## [EXERCISE MATERIALS]
= = = = =

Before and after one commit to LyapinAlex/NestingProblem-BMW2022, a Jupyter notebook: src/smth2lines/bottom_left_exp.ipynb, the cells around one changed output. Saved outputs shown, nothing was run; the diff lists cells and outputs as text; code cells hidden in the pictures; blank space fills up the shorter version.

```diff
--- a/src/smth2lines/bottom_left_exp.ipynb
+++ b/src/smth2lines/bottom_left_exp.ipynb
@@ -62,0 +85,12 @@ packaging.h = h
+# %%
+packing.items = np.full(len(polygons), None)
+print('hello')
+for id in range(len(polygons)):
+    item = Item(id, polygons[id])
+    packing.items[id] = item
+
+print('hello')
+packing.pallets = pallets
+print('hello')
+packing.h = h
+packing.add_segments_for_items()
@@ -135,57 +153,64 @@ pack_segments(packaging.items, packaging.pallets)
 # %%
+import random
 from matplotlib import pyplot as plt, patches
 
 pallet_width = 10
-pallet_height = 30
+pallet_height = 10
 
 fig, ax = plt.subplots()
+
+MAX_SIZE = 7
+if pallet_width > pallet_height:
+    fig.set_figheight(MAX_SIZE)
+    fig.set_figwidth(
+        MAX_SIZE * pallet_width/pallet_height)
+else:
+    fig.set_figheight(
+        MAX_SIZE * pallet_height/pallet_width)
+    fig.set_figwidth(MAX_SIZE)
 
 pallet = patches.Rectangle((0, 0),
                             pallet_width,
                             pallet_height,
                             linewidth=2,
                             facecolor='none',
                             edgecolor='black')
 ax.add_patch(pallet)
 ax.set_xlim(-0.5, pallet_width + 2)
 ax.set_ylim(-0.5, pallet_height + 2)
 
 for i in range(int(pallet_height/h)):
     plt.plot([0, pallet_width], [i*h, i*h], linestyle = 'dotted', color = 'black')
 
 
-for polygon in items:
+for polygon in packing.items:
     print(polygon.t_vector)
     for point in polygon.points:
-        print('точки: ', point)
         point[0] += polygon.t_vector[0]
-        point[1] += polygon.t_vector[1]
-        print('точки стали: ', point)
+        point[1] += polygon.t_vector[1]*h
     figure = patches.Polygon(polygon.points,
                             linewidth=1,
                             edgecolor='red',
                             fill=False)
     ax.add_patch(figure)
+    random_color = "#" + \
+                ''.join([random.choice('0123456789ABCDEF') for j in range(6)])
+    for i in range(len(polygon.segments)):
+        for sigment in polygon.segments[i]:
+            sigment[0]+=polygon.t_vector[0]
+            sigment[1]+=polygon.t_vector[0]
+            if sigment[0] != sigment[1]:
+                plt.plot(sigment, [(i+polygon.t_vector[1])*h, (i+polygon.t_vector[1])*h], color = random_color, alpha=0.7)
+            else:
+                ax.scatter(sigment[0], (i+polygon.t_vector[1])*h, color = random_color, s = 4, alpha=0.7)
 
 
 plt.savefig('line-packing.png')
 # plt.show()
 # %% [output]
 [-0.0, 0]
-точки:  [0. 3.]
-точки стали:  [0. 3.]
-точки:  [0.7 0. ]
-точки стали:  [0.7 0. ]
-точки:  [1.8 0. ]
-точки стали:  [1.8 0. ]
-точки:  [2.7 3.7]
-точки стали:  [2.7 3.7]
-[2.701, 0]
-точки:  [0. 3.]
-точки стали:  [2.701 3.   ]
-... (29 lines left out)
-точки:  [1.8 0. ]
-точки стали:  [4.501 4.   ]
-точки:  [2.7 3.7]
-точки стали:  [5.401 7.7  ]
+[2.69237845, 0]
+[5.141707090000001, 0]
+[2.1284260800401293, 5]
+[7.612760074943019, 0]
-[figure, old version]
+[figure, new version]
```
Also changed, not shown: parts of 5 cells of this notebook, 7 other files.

= = = = =

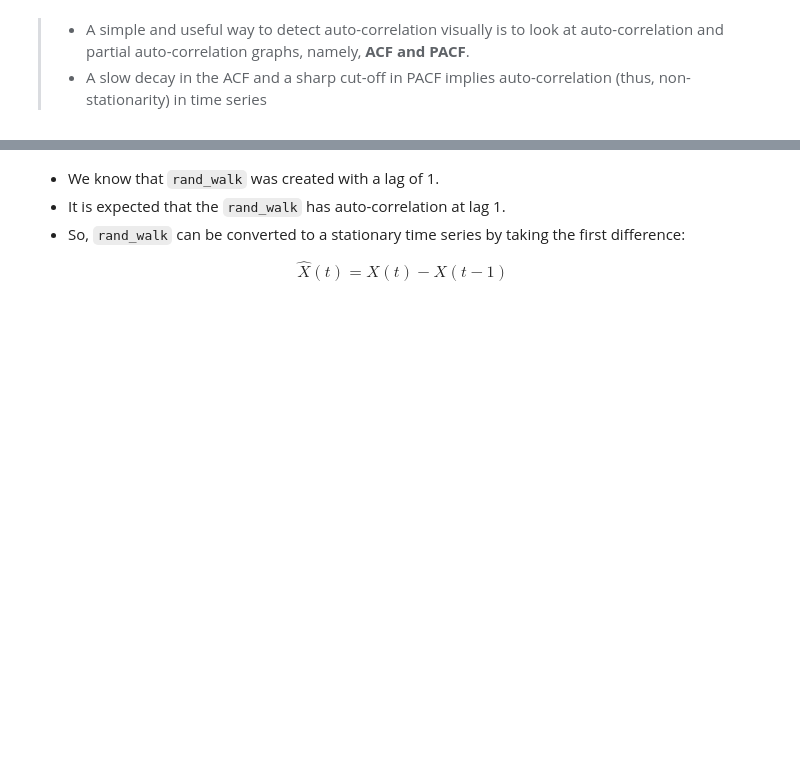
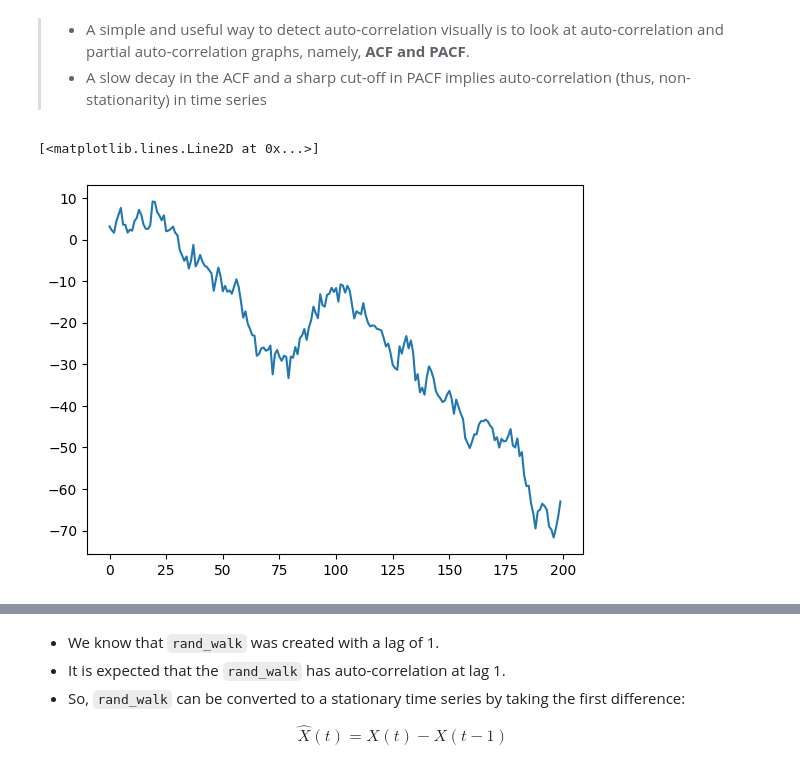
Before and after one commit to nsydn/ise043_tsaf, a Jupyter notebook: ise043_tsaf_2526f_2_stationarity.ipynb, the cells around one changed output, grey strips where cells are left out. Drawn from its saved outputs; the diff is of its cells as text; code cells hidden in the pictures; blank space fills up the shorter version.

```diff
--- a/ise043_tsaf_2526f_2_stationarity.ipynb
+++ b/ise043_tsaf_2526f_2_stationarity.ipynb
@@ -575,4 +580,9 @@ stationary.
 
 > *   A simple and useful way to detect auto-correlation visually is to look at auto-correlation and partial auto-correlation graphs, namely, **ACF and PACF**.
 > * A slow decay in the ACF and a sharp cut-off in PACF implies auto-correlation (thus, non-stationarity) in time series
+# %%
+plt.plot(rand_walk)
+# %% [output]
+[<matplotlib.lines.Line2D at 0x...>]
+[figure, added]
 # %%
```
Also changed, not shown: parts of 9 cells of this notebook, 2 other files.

= = = = =

Wherever the word "packing" shows up in the material, copy the line it is on.

+packing.items = np.full(len(polygons), None)
+    packing.items[id] = item
+packing.pallets = pallets
+packing.h = h
+packing.add_segments_for_items()
+for polygon in packing.items:
 plt.savefig('line-packing.png')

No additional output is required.